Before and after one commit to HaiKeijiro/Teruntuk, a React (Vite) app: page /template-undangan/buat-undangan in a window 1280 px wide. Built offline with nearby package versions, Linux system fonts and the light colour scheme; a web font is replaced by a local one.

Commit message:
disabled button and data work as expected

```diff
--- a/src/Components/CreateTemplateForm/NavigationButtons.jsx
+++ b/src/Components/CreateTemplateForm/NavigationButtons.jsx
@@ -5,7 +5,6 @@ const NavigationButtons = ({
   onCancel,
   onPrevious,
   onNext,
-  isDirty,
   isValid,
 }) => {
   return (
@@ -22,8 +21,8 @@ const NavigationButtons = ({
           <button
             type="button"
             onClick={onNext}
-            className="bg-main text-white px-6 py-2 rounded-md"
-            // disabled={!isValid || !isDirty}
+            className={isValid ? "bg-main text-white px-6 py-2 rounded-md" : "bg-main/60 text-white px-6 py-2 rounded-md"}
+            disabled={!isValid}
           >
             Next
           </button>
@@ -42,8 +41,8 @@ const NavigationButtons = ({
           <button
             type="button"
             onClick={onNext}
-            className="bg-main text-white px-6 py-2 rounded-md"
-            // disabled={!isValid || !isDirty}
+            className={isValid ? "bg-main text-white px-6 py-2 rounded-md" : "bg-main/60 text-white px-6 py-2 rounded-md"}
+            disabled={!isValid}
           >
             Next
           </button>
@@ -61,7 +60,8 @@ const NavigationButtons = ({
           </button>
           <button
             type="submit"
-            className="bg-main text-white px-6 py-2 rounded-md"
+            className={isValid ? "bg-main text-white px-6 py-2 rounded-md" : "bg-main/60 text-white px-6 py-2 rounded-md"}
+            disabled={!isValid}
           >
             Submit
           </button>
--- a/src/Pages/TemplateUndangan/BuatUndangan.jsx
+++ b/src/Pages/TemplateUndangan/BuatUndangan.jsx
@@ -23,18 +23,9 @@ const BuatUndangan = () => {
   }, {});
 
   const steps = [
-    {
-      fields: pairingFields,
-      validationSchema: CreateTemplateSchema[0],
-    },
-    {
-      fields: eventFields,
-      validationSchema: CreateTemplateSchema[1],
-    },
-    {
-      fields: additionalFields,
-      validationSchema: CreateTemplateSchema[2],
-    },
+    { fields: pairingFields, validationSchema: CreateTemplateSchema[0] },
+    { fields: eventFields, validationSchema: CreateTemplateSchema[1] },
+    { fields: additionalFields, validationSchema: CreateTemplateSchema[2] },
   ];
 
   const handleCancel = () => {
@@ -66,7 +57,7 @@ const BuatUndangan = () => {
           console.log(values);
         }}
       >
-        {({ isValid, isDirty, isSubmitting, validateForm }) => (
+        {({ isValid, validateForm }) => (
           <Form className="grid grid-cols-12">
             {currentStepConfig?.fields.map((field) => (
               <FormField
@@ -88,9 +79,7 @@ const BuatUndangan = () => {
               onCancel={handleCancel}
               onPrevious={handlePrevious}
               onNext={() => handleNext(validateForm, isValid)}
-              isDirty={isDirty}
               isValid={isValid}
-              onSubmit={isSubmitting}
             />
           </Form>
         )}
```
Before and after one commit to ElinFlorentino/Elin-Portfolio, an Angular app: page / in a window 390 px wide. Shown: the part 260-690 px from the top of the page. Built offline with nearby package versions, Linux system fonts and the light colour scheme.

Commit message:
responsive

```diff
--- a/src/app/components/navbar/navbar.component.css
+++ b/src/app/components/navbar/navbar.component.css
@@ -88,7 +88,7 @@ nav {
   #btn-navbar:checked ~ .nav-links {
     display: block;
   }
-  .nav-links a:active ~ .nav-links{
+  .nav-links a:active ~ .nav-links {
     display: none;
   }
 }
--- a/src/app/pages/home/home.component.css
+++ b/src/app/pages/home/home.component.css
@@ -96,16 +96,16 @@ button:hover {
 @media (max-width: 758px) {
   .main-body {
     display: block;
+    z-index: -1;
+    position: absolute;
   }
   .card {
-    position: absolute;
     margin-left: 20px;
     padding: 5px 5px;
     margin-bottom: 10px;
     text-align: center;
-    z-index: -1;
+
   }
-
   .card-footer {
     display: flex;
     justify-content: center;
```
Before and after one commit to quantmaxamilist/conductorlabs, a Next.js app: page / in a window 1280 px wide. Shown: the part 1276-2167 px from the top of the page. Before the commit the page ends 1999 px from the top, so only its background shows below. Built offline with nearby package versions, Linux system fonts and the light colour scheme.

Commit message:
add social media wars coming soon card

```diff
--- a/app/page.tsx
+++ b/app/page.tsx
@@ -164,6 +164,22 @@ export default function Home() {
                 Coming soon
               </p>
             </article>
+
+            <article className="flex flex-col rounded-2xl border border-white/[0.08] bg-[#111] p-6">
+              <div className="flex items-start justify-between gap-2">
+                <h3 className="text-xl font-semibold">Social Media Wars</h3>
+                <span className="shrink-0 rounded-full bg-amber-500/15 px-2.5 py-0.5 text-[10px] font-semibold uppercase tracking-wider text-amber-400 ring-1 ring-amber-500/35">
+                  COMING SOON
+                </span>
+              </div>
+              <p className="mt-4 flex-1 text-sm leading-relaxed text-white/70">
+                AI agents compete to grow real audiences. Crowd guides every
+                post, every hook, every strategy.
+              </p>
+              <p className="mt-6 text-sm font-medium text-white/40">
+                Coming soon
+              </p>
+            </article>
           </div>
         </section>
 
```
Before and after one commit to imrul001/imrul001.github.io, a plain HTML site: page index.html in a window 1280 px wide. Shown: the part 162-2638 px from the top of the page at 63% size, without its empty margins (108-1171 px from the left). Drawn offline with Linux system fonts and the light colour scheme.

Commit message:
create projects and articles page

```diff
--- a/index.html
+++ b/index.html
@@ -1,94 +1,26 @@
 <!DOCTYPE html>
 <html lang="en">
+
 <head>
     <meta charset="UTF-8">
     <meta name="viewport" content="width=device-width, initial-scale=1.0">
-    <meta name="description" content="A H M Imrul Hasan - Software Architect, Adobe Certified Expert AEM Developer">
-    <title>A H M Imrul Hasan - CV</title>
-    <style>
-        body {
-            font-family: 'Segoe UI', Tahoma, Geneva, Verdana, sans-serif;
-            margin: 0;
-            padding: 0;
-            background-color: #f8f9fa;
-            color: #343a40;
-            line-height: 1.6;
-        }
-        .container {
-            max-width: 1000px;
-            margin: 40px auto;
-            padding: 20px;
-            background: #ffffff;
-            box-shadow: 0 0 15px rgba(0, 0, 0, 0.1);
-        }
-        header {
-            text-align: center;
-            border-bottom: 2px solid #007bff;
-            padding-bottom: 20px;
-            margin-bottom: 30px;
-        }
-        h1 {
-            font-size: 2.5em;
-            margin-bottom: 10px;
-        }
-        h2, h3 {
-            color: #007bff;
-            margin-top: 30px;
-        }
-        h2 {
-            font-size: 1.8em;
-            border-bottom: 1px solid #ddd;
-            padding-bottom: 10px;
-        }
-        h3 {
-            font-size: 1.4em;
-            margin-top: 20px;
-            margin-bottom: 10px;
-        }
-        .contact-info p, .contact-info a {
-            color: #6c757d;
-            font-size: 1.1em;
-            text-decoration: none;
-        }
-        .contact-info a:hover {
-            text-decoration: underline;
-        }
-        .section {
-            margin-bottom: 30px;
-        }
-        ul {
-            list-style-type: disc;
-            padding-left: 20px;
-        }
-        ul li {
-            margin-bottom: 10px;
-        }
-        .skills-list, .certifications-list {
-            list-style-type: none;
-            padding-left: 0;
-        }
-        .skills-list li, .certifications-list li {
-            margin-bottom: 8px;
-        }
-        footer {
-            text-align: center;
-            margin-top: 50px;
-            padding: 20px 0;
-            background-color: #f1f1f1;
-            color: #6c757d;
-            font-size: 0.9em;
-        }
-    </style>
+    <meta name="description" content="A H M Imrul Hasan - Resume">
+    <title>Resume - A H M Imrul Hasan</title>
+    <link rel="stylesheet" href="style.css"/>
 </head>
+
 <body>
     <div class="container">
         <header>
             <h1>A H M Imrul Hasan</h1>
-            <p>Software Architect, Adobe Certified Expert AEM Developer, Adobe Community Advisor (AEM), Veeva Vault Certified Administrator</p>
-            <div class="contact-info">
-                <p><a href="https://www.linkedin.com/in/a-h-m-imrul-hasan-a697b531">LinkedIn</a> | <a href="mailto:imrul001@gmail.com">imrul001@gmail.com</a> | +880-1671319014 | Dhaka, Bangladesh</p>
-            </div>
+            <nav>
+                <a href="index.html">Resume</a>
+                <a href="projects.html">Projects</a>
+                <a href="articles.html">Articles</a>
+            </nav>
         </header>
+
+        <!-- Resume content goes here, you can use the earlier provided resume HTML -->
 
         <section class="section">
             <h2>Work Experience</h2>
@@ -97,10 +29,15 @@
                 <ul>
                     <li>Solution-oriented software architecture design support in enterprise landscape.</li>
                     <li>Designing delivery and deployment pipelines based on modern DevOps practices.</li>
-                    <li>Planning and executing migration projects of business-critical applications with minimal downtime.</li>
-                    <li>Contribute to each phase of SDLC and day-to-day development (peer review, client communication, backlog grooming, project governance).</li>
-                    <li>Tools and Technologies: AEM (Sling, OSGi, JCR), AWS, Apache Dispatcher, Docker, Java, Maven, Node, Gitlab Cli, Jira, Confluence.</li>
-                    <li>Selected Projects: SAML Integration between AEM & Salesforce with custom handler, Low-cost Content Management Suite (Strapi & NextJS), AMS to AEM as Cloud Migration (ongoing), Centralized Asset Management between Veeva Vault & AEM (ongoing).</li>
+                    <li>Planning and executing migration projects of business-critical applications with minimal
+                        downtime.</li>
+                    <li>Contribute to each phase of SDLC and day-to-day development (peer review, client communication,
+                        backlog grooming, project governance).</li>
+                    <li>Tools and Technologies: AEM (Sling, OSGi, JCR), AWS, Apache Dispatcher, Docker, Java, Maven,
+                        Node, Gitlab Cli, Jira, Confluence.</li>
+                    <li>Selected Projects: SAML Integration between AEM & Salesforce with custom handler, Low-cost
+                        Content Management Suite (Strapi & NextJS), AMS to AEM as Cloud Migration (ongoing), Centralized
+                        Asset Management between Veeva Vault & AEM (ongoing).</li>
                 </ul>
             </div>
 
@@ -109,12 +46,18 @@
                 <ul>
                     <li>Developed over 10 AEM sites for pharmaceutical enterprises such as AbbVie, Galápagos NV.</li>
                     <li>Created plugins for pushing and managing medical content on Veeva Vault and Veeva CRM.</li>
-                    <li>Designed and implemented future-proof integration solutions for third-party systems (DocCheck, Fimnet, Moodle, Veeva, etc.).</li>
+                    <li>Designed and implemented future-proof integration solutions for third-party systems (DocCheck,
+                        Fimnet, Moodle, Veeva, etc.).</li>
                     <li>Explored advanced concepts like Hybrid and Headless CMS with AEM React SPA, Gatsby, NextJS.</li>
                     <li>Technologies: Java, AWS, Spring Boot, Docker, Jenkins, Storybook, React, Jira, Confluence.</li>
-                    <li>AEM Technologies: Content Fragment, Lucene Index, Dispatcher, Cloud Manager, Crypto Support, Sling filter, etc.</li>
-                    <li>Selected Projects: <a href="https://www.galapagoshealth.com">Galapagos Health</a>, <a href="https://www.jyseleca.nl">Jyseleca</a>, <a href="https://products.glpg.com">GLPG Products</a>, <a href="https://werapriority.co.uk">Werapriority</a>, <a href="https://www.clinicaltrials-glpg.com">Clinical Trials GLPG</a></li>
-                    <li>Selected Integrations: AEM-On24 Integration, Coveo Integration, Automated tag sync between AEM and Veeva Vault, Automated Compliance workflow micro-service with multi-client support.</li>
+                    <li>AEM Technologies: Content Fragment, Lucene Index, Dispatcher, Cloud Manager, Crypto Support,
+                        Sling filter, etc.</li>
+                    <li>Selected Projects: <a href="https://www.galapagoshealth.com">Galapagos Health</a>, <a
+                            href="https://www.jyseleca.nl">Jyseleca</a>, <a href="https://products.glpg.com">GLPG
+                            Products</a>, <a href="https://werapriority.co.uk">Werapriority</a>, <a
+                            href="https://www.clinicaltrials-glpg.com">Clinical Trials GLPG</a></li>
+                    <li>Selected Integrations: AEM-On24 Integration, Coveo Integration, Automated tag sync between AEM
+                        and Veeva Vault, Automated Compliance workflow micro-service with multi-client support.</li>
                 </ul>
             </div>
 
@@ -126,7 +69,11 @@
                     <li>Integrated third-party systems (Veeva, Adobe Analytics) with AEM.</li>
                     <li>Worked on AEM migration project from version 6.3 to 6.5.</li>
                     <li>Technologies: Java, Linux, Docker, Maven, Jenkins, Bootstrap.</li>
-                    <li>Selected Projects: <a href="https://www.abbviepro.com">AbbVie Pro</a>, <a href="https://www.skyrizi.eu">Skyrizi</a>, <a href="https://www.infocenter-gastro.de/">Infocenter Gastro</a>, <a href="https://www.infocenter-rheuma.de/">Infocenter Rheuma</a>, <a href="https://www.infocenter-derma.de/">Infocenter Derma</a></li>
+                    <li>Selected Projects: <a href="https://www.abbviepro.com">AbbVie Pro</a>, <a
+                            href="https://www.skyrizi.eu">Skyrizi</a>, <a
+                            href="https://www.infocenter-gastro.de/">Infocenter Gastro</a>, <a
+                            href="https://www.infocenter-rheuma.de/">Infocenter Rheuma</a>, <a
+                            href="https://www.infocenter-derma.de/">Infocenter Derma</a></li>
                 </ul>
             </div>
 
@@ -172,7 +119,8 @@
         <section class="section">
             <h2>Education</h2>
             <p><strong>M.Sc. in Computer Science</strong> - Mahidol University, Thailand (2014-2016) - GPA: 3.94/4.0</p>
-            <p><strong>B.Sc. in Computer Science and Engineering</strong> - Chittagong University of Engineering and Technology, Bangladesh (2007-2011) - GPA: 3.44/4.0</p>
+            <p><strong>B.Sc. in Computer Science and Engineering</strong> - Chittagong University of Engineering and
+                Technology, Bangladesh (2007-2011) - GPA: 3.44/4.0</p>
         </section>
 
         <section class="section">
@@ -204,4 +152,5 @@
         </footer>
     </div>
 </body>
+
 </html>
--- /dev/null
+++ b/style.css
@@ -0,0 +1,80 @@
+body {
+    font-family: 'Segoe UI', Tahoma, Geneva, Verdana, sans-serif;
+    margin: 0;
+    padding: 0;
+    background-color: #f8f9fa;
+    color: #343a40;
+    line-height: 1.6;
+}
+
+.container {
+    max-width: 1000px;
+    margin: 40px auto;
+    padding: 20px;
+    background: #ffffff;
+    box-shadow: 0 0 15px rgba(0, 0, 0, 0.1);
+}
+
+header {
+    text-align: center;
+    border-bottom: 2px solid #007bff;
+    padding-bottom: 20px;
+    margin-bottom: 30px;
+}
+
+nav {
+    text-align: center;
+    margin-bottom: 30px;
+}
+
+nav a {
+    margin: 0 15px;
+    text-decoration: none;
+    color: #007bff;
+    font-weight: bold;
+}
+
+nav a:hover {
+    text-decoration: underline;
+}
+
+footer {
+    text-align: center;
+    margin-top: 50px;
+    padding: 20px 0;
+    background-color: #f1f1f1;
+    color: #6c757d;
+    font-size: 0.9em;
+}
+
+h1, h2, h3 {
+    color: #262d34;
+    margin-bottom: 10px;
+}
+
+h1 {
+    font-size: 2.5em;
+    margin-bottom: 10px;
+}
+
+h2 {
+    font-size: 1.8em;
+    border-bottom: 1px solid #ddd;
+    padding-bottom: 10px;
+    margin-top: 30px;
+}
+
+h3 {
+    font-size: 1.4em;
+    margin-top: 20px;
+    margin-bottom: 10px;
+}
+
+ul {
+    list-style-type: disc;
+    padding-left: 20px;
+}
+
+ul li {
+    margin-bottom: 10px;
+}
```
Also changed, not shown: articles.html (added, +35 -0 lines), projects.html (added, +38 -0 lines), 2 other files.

TASK BRIEF :: Collect the complete line wherever the string "fields" appears in the records.

REPLY TO THE TASK ::
-      fields: pairingFields,
-      fields: eventFields,
-      fields: additionalFields,
+    { fields: pairingFields, validationSchema: CreateTemplateSchema[0] },
+    { fields: eventFields, validationSchema: CreateTemplateSchema[1] },
+    { fields: additionalFields, validationSchema: CreateTemplateSchema[2] },
             {currentStepConfig?.fields.map((field) => (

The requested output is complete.